Task brief
Pick every line from the data below that contains the string "container" and copy it.

Study material START

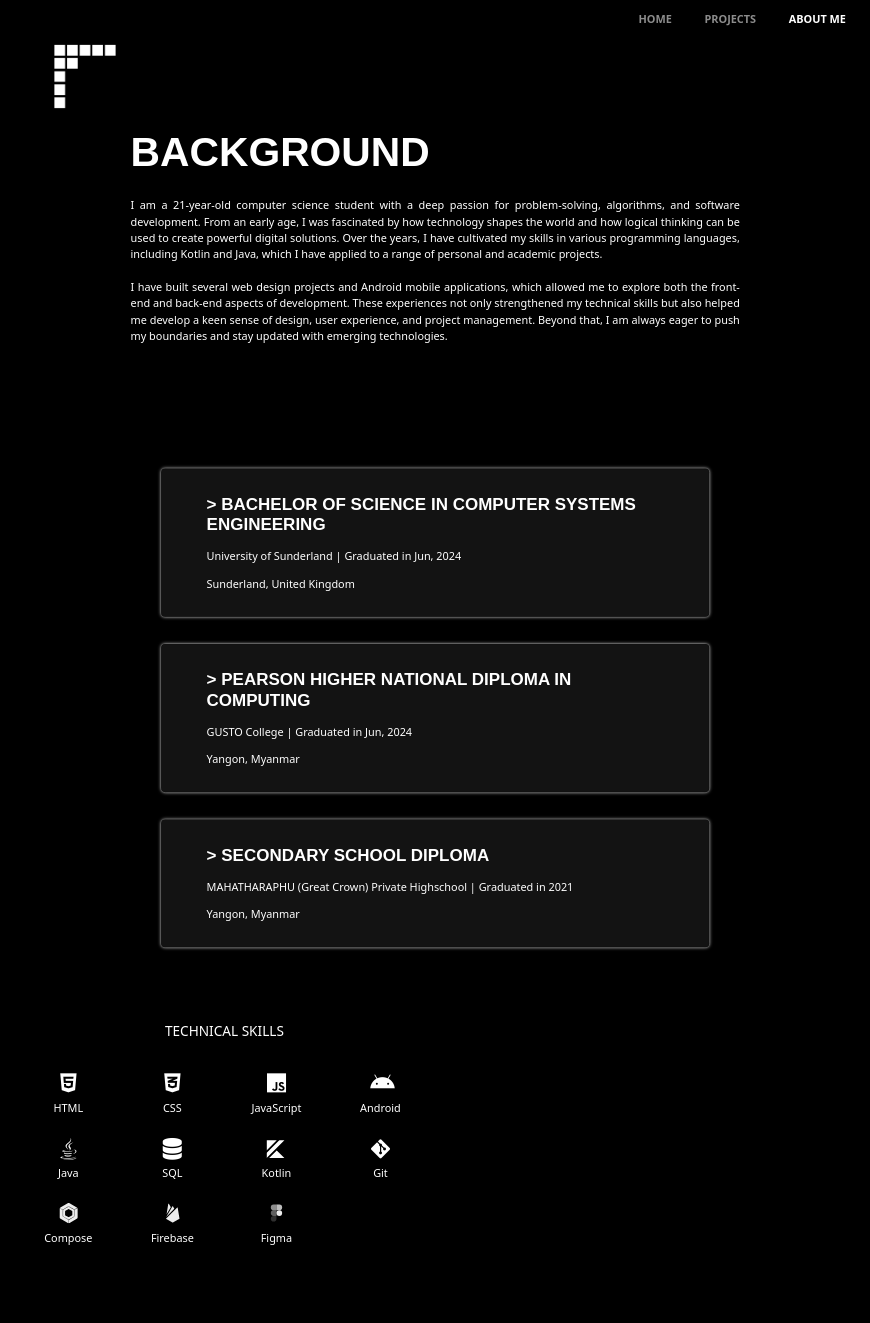
Repository: pyaestk/Portfolio-template
Page: aboutme.html
The author's editor kept a copy of each file at every save. The page is drawn from the files as they stood at one save, then again after the next save.
The browser window is 1280 px wide. The pictures show the whole page, at 68% of full size.
Some web fonts or font styles are not loaded; a fallback is used. Some web libraries are served in a nearby version.

Above is the page before, as saved 2025-05-24 13:14:17.
Console error: TypeError: Cannot read properties of null (reading 'addEventListener')

After the next save:
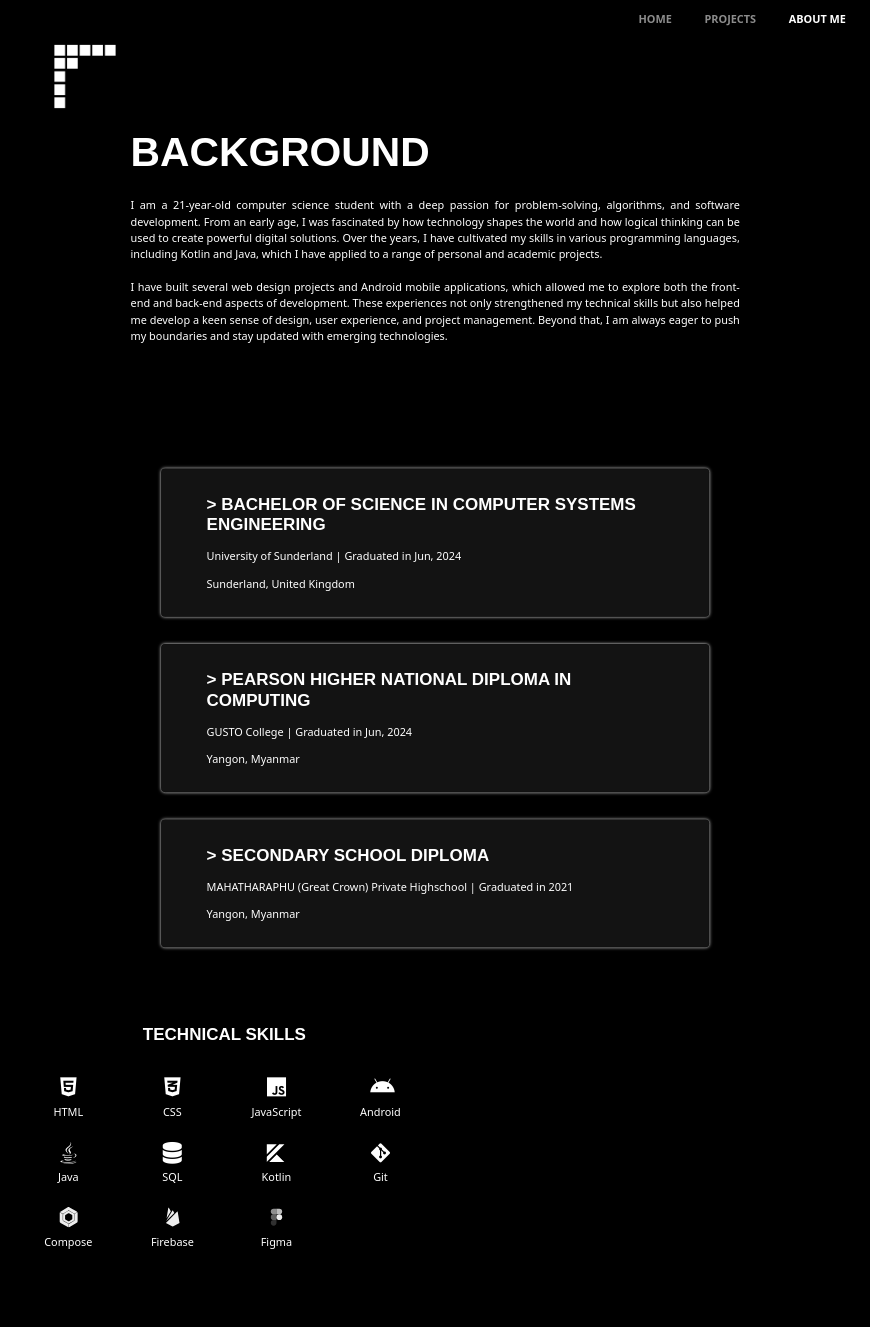
Saved 25 s later.
--- a/styles.css
+++ b/styles.css
@@ -214,17 +214,13 @@
 }
 
 
-.skills-container h5 {
+.technical-skills h5 {
   font-size: 25px;
   font-weight: bolder;
   font-family: "Doto", sans-serif;
 
 }
-.skills-container {
-  display: flex;
-  justify-content: space-evenly;
-  flex-direction: row;
-}
+
 
 .skills-container .technical-skills{
   background-color: rgba(29, 29, 29, 0.671);

After the save that followed:
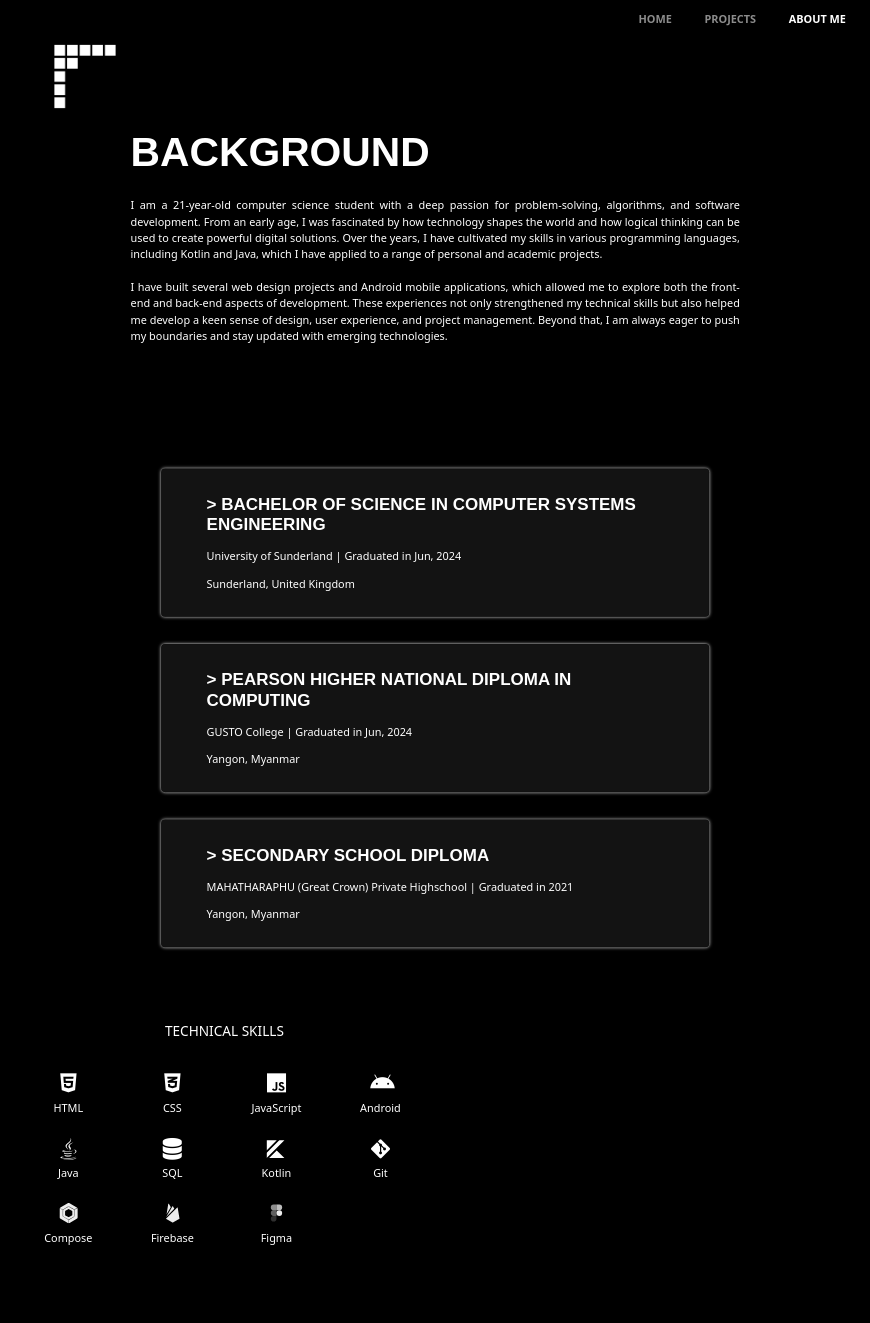
Saved 19 s later.
--- a/styles.css
+++ b/styles.css
@@ -214,13 +214,17 @@
 }
 
 
-.technical-skills h5 {
+.skills-container h5 {
   font-size: 25px;
   font-weight: bolder;
   font-family: "Doto", sans-serif;
 
 }
-
+.skills-container {
+  display: flex;
+  justify-content: space-evenly;
+  flex
+}
 
 .skills-container .technical-skills{
   background-color: rgba(29, 29, 29, 0.671);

Study material END

Output for this task
-.skills-container h5 {
-.skills-container {
 .skills-container .technical-skills{
+.skills-container h5 {
+.skills-container {
 .skills-container .technical-skills{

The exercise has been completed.